The New Jersey NAACP said today that state Sens. Raymond Leniak (D-Elizabeth) and Christopher “Kip” Bateman (R-Branchburg) were pushing legislation to end the Council on Affordable Housing (COAH) to benefit their law firms’ clients.
“These Senators are representing the interests of towns that have retained them as lawyers. They are pushing legislation demanded by shortsighted local governments that are paying the Senators’ private law firms to represent them. This is a clear violation of the trust placed in them by the public,” said NAACP Housing Committee Chairman Mike McNeil in a statement this morning.
The group identified at 40 municipal clients to the two senators’ firms — Weiner Lesniak; and DiFrancesco, Bateman, Coley, Yospin, Kunzman, Davis & Lehrer — and asked them to disclose all past and present municipal clients and to recuse themselves from the COAH debate.
Camden County NAACP President Colandus “Kelly” Francis also complained that civil rights advocates were not given a chance to testify at last week’s Senate Economic Growth committee hearing on the legislation, even though they heard from municipal officials and the League of Municipalities.
Lesniak said that senators are required to disclose all municipal clients with the the Election Law Enforcement Commission.

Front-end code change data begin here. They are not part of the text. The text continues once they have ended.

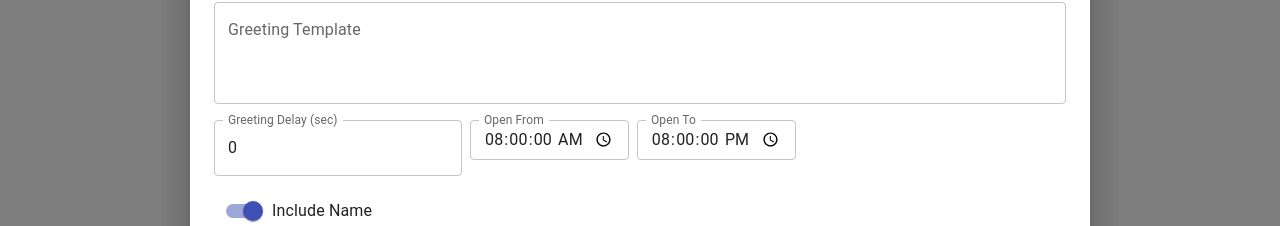
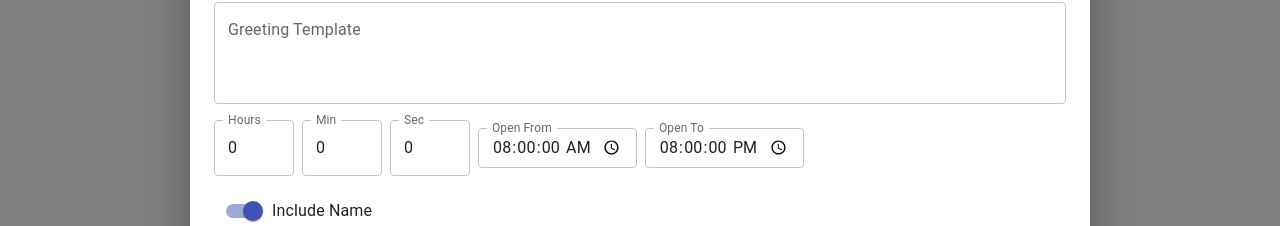
Before and after one commit to tarastm95/Yelp1, a React (Create React App) app in the folder frontend/: page /templates in a window 1280 px wide. Both pictures are taken after a click on the button "ADD TEMPLATE". Shown: the part 310-536 px from the top of the page. Built offline with nearby package versions, Linux system fonts and the light colour scheme; no server answers.

Commit message:
Add HH:MM:SS inputs for greeting delay in template editor

```diff
--- a/frontend/src/SettingsTemplates.tsx
+++ b/frontend/src/SettingsTemplates.tsx
@@ -83,6 +83,10 @@ const SettingsTemplates: React.FC = () => {
   const [saved, setSaved] = useState(false);
   const [error, setError] = useState('');
 
+  const [greetingDelayHours, setGreetingDelayHours] = useState(0);
+  const [greetingDelayMinutes, setGreetingDelayMinutes] = useState(0);
+  const [greetingDelaySeconds, setGreetingDelaySeconds] = useState(0);
+
   const greetingRef = useRef<HTMLTextAreaElement | null>(null);
   const followRef = useRef<HTMLTextAreaElement | null>(null);
   const tplRef = useRef<HTMLTextAreaElement | null>(null);
@@ -147,6 +151,11 @@ const SettingsTemplates: React.FC = () => {
           ...t.data,
           follow_up_templates: t.data.follow_up_templates || [],
         });
+        let gsecs = t.data.greeting_delay || 0;
+        setGreetingDelayHours(Math.floor(gsecs / 3600));
+        gsecs %= 3600;
+        setGreetingDelayMinutes(Math.floor(gsecs / 60));
+        setGreetingDelaySeconds(gsecs % 60);
         setSaved(false);
         setError('');
         setOpen(true);
@@ -159,13 +168,20 @@ const SettingsTemplates: React.FC = () => {
     setName('');
     setDescription('');
     setData(defaultData);
+    setGreetingDelayHours(0);
+    setGreetingDelayMinutes(0);
+    setGreetingDelaySeconds(0);
     setSaved(false);
     setError('');
     setOpen(true);
   };
 
   const handleSave = () => {
-    const payload = {name, description, data};
+    const greetDelaySecs =
+      greetingDelayHours * 3600 +
+      greetingDelayMinutes * 60 +
+      greetingDelaySeconds;
+    const payload = {name, description, data: {...data, greeting_delay: greetDelaySecs}};
     if (editing) {
       axios.put<SettingsTemplate>(`/settings-templates/${editing.id}/`, payload)
         .then(() => {
@@ -266,10 +282,13 @@ const SettingsTemplates: React.FC = () => {
               value={data.greeting_template}
               onChange={e=>setData({...data, greeting_template:e.target.value})}
             />
-            <Stack direction="row" spacing={1}>
-              <TextField type="number" label="Greeting Delay (sec)" value={data.greeting_delay}
-                onChange={e=>setData({...data, greeting_delay: Number(e.target.value)})}
-              />
+            <Stack direction="row" spacing={1} alignItems="center">
+              <TextField label="Hours" type="number" inputProps={{min:0}} sx={{ width:80 }}
+                value={greetingDelayHours} onChange={e=>setGreetingDelayHours(Number(e.target.value))}/>
+              <TextField label="Min" type="number" inputProps={{min:0}} sx={{ width:80 }}
+                value={greetingDelayMinutes} onChange={e=>setGreetingDelayMinutes(Number(e.target.value))}/>
+              <TextField label="Sec" type="number" inputProps={{min:0}} sx={{ width:80 }}
+                value={greetingDelaySeconds} onChange={e=>setGreetingDelaySeconds(Number(e.target.value))}/>
               <TextField label="Open From" type="time" value={data.greeting_open_from}
                 onChange={e=>setData({...data, greeting_open_from:e.target.value})}
                 inputProps={{ step:1 }} size="small"/>
```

“It’s available to them. If they knew anything about what they were talking about, they could just check it out right there,” he said. “It shows if you don’t if you don’t have the facts on your side you can’t make a good argument… Making reckless charges and being ignorant of the law says a lot about the people making those charges.”
Lesniak said that testimony on the bill was cut off last week because another committee needed to use the room, and that Francis and other opponents will have a chance to speak at today’s hearing.
“Did he also object to the fact that representatives from the disabled and handicapped community testified as well?” he said.